For decades Fried has been trav­el­ing around Swe­den to meet with chil­dren and speak to them about her expe­ri­ence as a young per­son grow­ing up in Sighet, Roma­nia and lat­er as a pris­on­er in Auschwitz and Bergen-Belsen. Her book is split into dozens of short chap­ters framed by ques­tions; it reads like a tran­script of a Q&A ses­sion after one of her lec­tures. The ques­tions are diverse, rang­ing in sub­ject from what she ate in capi­tiv­i­ty, to why she didn’t fight back, to whether she still believes in God post-Holocaust.

Fried has writ­ten a best­selling mem­oir, Frag­ments of a Life: The Road to Auschwitz, but her lat­est book is more than just a sto­ry of sur­vival. Ques­tions I Am Asked About the Holo­caust defies genre. True, it is a deeply per­son­al account of her past, told in sim­ple, straight­for­ward lan­guage that most pre­teens can under­stand. How­ev­er, since children’s ques­tions are at once par­tic­u­lar­ly con­crete and high­ly asso­cia­tive, Fried is forced to tack­le top­ics that one doesn’t often find in Holo­caust mem­oirs. Who but a child would have the chutz­pah to ask whether Fried had her peri­od in the camp, whether she was afraid to die, or what it feels like to grow old? And who but a child would have the imag­i­na­tion to ques­tion if she still hates Ger­mans, or to won­der, enig­mat­i­cal­ly, what was the best” part of her expe­ri­ence in Auschwitz?

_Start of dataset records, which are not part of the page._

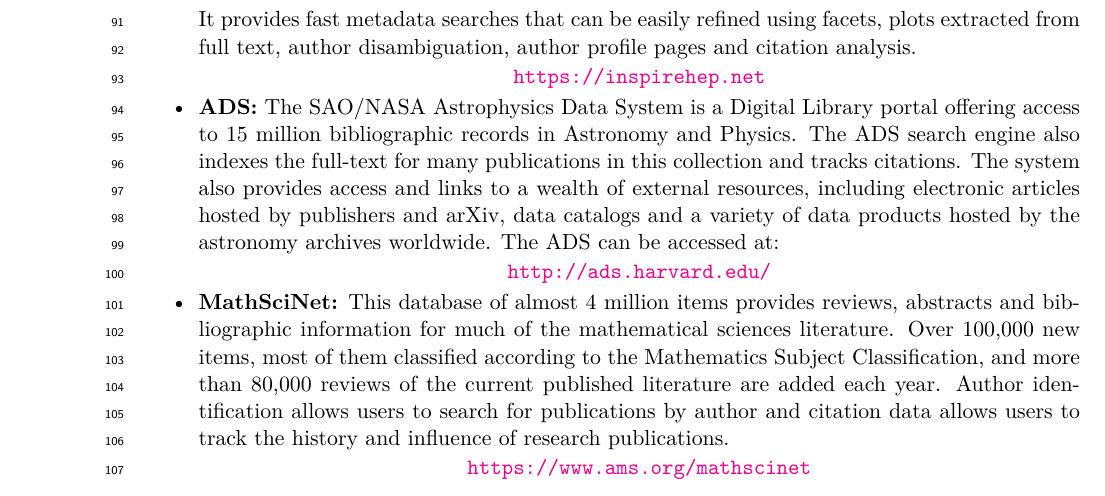
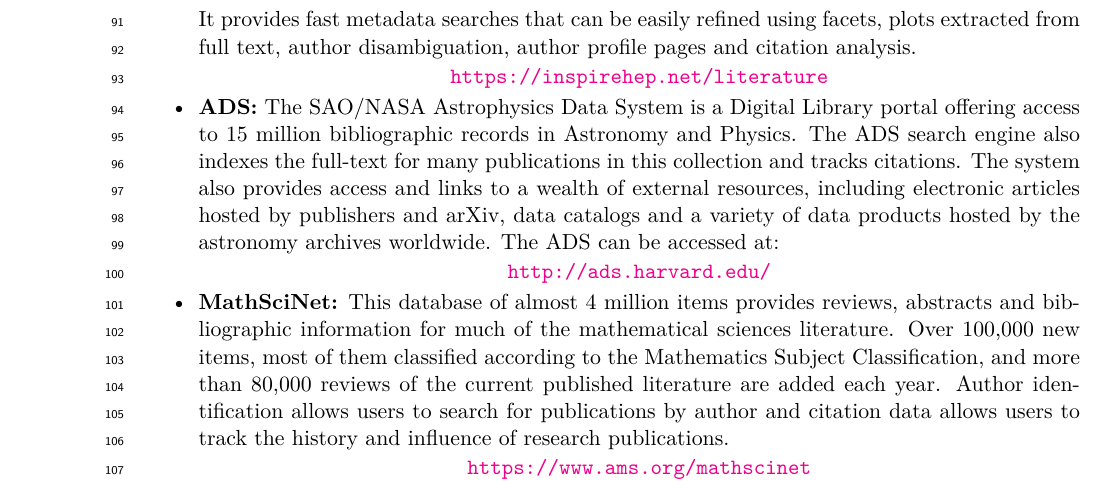
Before and after one commit to michamos/RPP-online-hep-info, a LaTeX thesis (databases.tex, which reads content.tex): part of page 3 of 6, cut so that both start at the same text. Compiled offline with pdfLaTeX.

Commit message:
Link directly to INSPIRE Literature

```diff
--- a/content.tex
+++ b/content.tex
@@ -120,7 +120,7 @@
   provides fast metadata searches that can be easily refined using facets,
   plots extracted from full text, author disambiguation, author profile pages
   and citation analysis.
-  \url{https://inspirehep.net}
+  \url{https://inspirehep.net/literature}
 
 \index{Databases!literature!ADS}
 \item
```
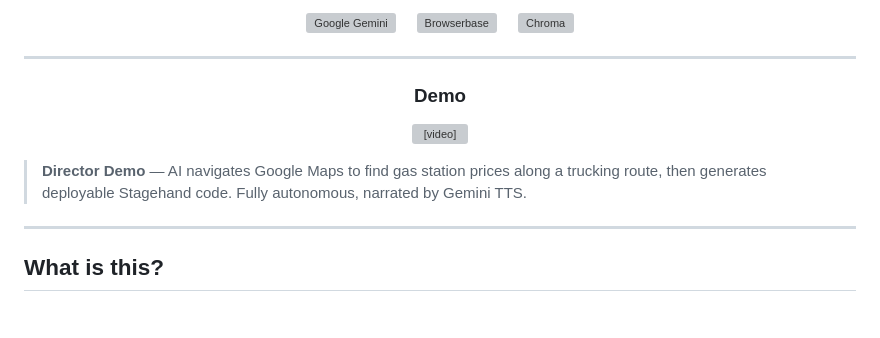
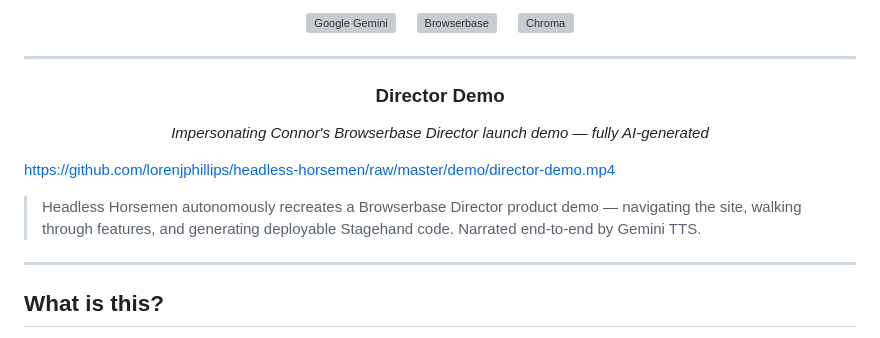
Before and after one commit to lorenjphillips/headless-horsemen, a Markdown page: README.md, the part around the change. Rendered like a GitHub page; grey boxes are pictures that could not be loaded.

Commit message:
Fix demo video embed and rename to Director Demo
Describe as impersonating Connor's Browserbase Director launch demo.
Use raw GitHub URL for proper video rendering in README.

```diff
--- a/README.md
+++ b/README.md
@@ -27,13 +27,12 @@
 
 ---
 
-<h3 align="center">Demo</h3>
+<h3 align="center">Director Demo</h3>
+<p align="center"><em>Impersonating Connor's Browserbase Director launch demo — fully AI-generated</em></p>
 
-<p align="center">
-  <video src="demo/director-demo.mp4" width="600" controls></video>
-</p>
+https://github.com/lorenjphillips/headless-horsemen/raw/master/demo/director-demo.mp4
 
-> **Director Demo** — AI navigates Google Maps to find gas station prices along a trucking route, then generates deployable Stagehand code. Fully autonomous, narrated by Gemini TTS.
+> Headless Horsemen autonomously recreates a Browserbase Director product demo — navigating the site, walking through features, and generating deployable Stagehand code. Narrated end-to-end by Gemini TTS.
 
 ---
 
```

Since the book is intend­ed for younger read­ers, Fried is free to be didac­tic. Every­thing is a les­son. Some­times this is overt, such as in a chap­ter titled What Can We Learn from the Holo­caust?”. At oth­er times her approach is more sub­tle, framed in the con­text of anoth­er sto­ry. She describes an SS doc­tor who iden­ti­fied with a young Jew­ish pris­on­er who had stud­ied med­i­cine, and ulti­mate­ly saved her life. In an aside that one can eas­i­ly imag­ine being giv­en in a class­room, Fried writes, The same per­son who felt no pangs of con­science when send­ing some­one to their death saved another’s life. We some­times meet this same duplic­i­ty in the rest of society.”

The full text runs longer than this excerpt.